> Task statement: Among the records below, find the line with "an @@ line." and the line with "Also changed, not shown: 61". Set down both and every line between, exactly and with no pictures, but nothing else.

> Data under study:
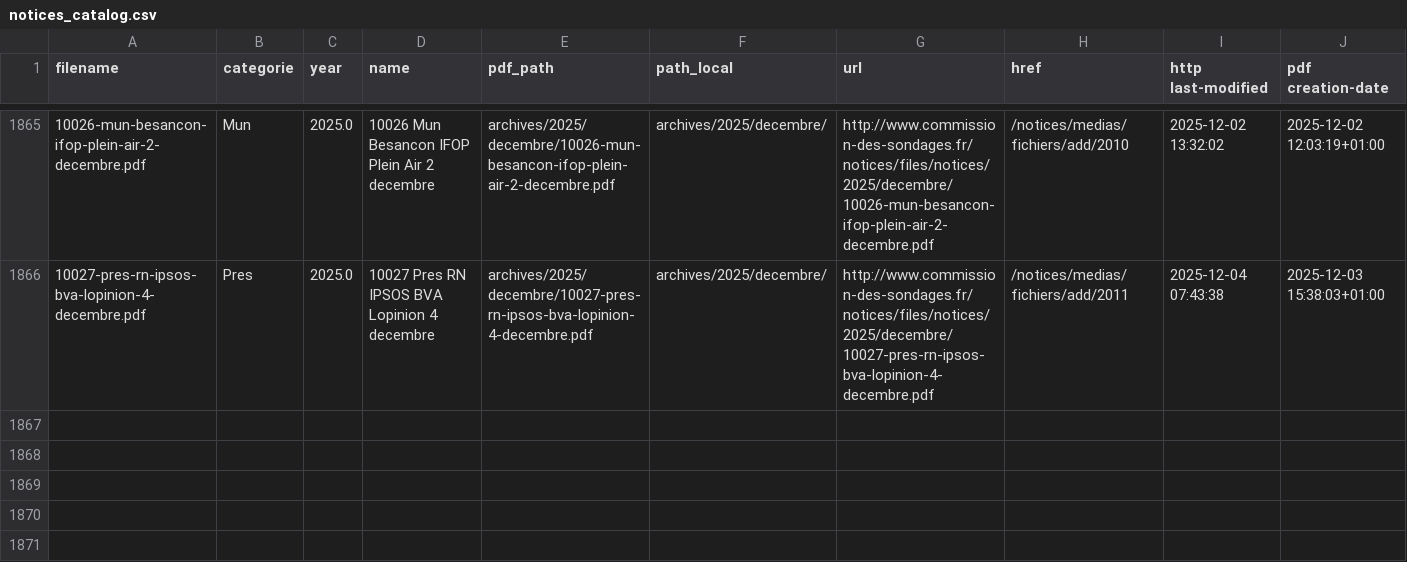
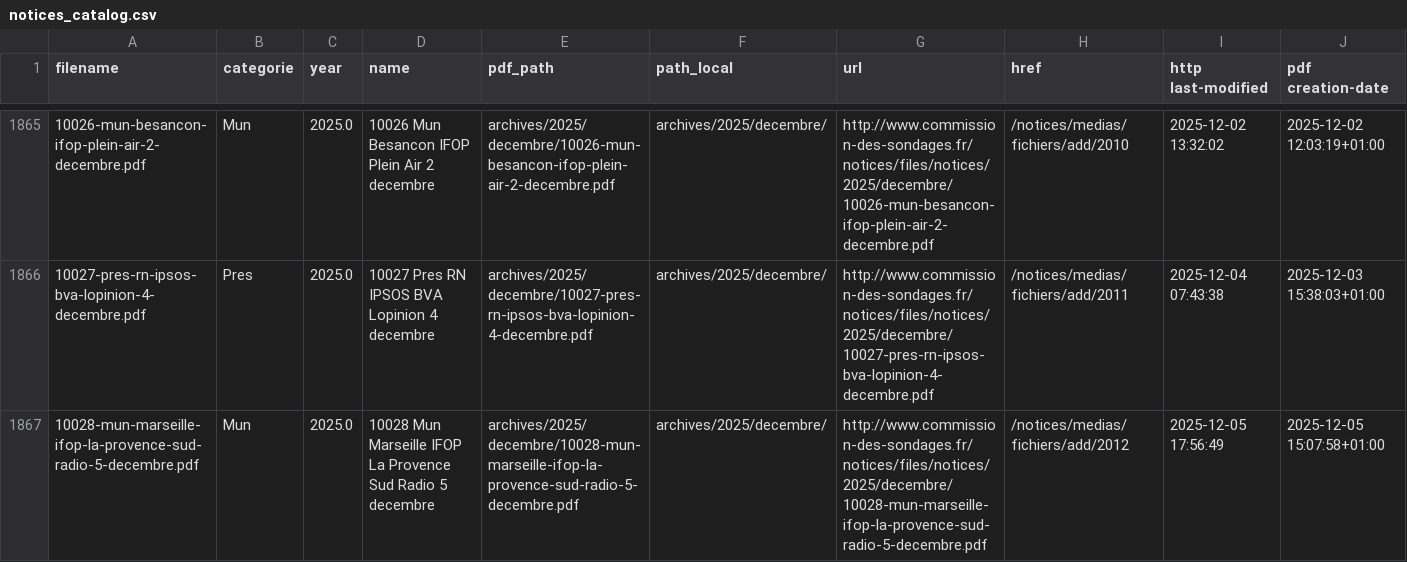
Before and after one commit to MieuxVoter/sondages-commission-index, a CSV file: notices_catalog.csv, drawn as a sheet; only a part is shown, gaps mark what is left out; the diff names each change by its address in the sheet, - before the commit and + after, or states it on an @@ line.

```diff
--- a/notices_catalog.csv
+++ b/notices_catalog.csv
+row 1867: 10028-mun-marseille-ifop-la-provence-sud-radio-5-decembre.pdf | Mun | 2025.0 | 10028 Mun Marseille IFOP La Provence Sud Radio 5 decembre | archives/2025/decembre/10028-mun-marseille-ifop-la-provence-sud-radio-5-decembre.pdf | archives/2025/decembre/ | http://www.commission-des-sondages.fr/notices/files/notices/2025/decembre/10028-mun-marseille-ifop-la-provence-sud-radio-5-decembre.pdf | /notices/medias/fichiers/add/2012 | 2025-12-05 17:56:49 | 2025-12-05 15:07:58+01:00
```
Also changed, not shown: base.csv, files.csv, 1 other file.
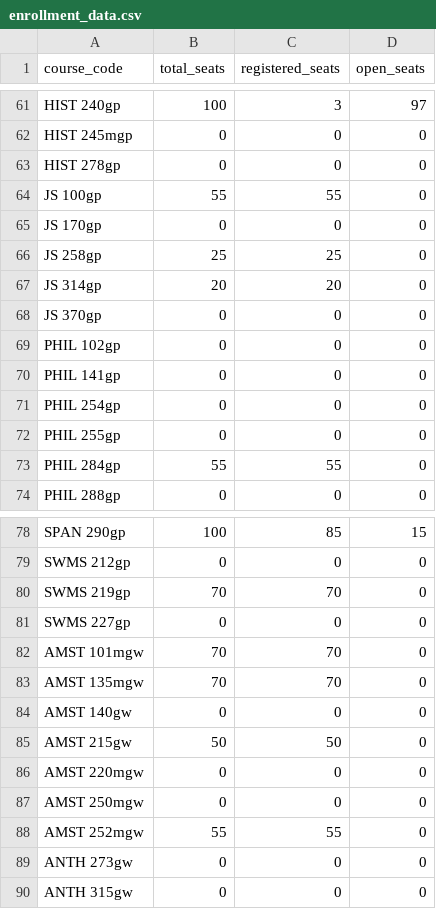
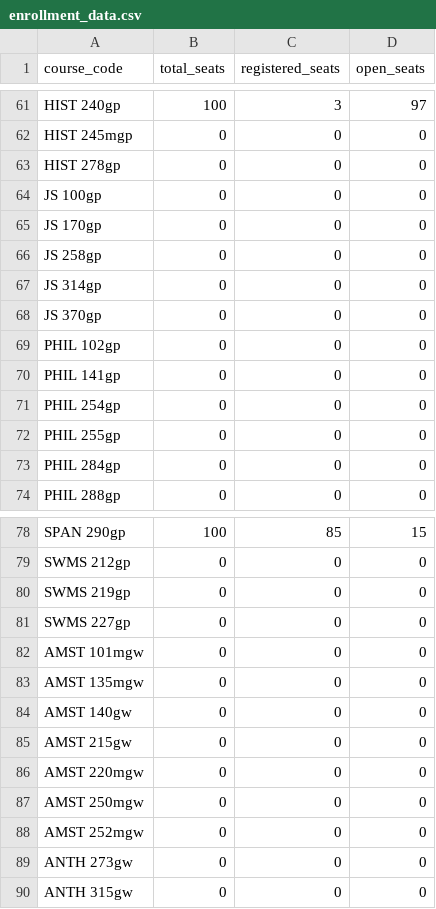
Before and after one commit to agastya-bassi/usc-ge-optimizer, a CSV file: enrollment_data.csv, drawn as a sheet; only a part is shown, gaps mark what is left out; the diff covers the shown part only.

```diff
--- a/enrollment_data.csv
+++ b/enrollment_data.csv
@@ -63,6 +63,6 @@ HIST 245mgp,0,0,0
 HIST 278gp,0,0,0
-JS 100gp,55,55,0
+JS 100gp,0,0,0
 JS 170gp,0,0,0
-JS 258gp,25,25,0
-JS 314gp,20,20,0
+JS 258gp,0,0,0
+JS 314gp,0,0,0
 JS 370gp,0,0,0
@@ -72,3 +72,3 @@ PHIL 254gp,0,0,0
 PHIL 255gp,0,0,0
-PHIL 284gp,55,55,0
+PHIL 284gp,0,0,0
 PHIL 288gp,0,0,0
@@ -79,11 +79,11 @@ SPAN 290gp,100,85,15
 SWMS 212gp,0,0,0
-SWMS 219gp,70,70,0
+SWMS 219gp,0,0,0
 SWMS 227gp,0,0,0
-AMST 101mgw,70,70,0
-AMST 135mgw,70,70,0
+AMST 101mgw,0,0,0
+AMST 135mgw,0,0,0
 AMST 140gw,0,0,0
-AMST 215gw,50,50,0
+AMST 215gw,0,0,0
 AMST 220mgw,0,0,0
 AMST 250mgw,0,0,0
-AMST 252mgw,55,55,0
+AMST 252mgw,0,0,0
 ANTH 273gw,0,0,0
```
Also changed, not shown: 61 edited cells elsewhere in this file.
==
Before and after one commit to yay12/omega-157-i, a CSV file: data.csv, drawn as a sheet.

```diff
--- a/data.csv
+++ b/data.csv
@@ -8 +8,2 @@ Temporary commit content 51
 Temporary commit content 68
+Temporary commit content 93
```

> Reply to the task:
Before and after one commit to MieuxVoter/sondages-commission-index, a CSV file: notices_catalog.csv, drawn as a sheet; only a part is shown, gaps mark what is left out; the diff names each change by its address in the sheet, - before the commit and + after, or states it on an @@ line.

```diff
--- a/notices_catalog.csv
+++ b/notices_catalog.csv
+row 1867: 10028-mun-marseille-ifop-la-provence-sud-radio-5-decembre.pdf | Mun | 2025.0 | 10028 Mun Marseille IFOP La Provence Sud Radio 5 decembre | archives/2025/decembre/10028-mun-marseille-ifop-la-provence-sud-radio-5-decembre.pdf | archives/2025/decembre/ | http://www.commission-des-sondages.fr/notices/files/notices/2025/decembre/10028-mun-marseille-ifop-la-provence-sud-radio-5-decembre.pdf | /notices/medias/fichiers/add/2012 | 2025-12-05 17:56:49 | 2025-12-05 15:07:58+01:00
```
Also changed, not shown: base.csv, files.csv, 1 other file.
Before and after one commit to agastya-bassi/usc-ge-optimizer, a CSV file: enrollment_data.csv, drawn as a sheet; only a part is shown, gaps mark what is left out; the diff covers the shown part only.

```diff
--- a/enrollment_data.csv
+++ b/enrollment_data.csv
@@ -63,6 +63,6 @@ HIST 245mgp,0,0,0
 HIST 278gp,0,0,0
-JS 100gp,55,55,0
+JS 100gp,0,0,0
 JS 170gp,0,0,0
-JS 258gp,25,25,0
-JS 314gp,20,20,0
+JS 258gp,0,0,0
+JS 314gp,0,0,0
 JS 370gp,0,0,0
@@ -72,3 +72,3 @@ PHIL 254gp,0,0,0
 PHIL 255gp,0,0,0
-PHIL 284gp,55,55,0
+PHIL 284gp,0,0,0
 PHIL 288gp,0,0,0
@@ -79,11 +79,11 @@ SPAN 290gp,100,85,15
 SWMS 212gp,0,0,0
-SWMS 219gp,70,70,0
+SWMS 219gp,0,0,0
 SWMS 227gp,0,0,0
-AMST 101mgw,70,70,0
-AMST 135mgw,70,70,0
+AMST 101mgw,0,0,0
+AMST 135mgw,0,0,0
 AMST 140gw,0,0,0
-AMST 215gw,50,50,0
+AMST 215gw,0,0,0
 AMST 220mgw,0,0,0
 AMST 250mgw,0,0,0
-AMST 252mgw,55,55,0
+AMST 252mgw,0,0,0
 ANTH 273gw,0,0,0
```
Also changed, not shown: 61 edited cells elsewhere in this file.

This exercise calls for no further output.